Reading Tarzan, part 3
The most instantly recognizable image of Edgar Rice Burroughs’ Tarzan, the spectacle of a man swinging on vines through the jungle canopy turns out to be mostly a function of the character’s translation onto film. In Burroughs’s first novel, 1914’s Tarzan of the Apes, for example, it is clear that Tarzan moves through the jungle canopy by leaping and climbing:
“He could spring twenty feet across space at the dizzy heights of the forest top, and grasp with unerring precision, and without apparent jar, a limb waving wildly in the path of an approaching tornado. He could drop twenty feet at a stretch from limb to limb in rapid descent to the ground, or he could gain the utmost pinnacle of the loftiest tropical giant with the ease and swiftness of a squirrel.
To depict this form of locomotion on the big screen, however, was impractical; a literary Tarzan could be “far more agile than the most practiced athlete ever becomes,” but the kind of arm strength and leaping ability that it would be required to actually emulate a chimp or orangutan would be beyond even Johnny Weissmuller (“America’s Adonis of Swimming Champions!”). So when W.S. Van Dyke brought Burroughs’ creation back to the big screen in 1932 (after a series of moderately successful silents in the teens), Tarzan flies through the air with the greatest of ease by means of a trapeze artist double (see 0:26-0:29 of this trailer below).
This is not to say that Tarzan of the Apes is more realistic, of course. One of the most patently ridiculous scenes in the novel is near the climax, when Tarzan rescues Jane from a forest fire by singing through the branches, scooping her up, and carrying her to safety. She has to be rescued because there is no escape by ground
“Jane knew that it was useless again to attempt to force her way through the undergrowth. She had tried it once, and failed. Now she realized that it would be but a matter of minutes ere the whole space between the north and the south would be a seething mass of billowing flames.”
And then, we get this scene:
“…through the branches of the trees she saw a figure swinging with the speed of a squirrel. A veering of the wind blew a cloud of smoke about them and she could no longer see the man who was speeding toward her, but suddenly she felt a great arm about her. Then she was lifted up, and she felt the rushing of the wind and the occasional brush of a branch as she was borne along.
“She opened her eyes. Far below her lay the undergrowth and the hard earth. About her was the waving foliage of the forest. From tree to tree swung the giant figure which bore her, and it seemed to Jane that she was living over in a dream the experience that had been hers in that far African jungle.”
Now, here’s the thing. This scene only “seemed to” happen in the tropical jungle of equatorial West Africa because it actually occurs in the “farm in northern Wisconsin which her mother left her” where Jane has gone as part of the novel’s preposterous fifth act marriage plot. Burroughs wants to road-test the jungle romance he’s built in Africa in the upper Midwest, so he shifts the narrative there, making possible passages like this one:
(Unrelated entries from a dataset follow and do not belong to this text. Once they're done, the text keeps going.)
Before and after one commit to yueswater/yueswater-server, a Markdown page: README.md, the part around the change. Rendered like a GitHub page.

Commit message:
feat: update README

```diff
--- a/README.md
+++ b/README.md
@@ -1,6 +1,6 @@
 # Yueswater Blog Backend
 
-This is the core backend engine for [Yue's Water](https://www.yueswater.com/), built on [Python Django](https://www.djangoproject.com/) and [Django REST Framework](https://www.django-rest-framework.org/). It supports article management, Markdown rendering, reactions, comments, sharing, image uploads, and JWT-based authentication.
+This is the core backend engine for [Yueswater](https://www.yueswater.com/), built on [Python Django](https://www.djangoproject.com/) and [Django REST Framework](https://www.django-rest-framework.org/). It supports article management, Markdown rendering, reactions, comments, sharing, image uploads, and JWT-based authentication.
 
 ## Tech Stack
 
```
“[Jane] realized the spell that had been upon her in the depths of that far-off jungle, but there was no spell of enchantment now in prosaic Wisconsin.”
“That she had been carried off her feet by the strength of the young giant when his great arms were about her in the distant African forest, and again today, in the Wisconsin woods, seemed to her only attributable to a temporary mental reversion to type on her part–to the psychological appeal of the primeval man to the primeval woman in her nature.”
Wisconsin and Africa are being contrasted, or, rather, the contrast is being tested. For the argument is actually that the romance is the same, that Tarzan’s heroism and attraction are as real in Wisconsin as in Africa. And this means it should be as easy to swing through the canopy of the Wisconsin prairie as the treetops of the rainforest jungle. And so it is! But you will not be surprised to learn that this scene makes it into zero of the Tarzan film adaptations, at least that I’m aware of.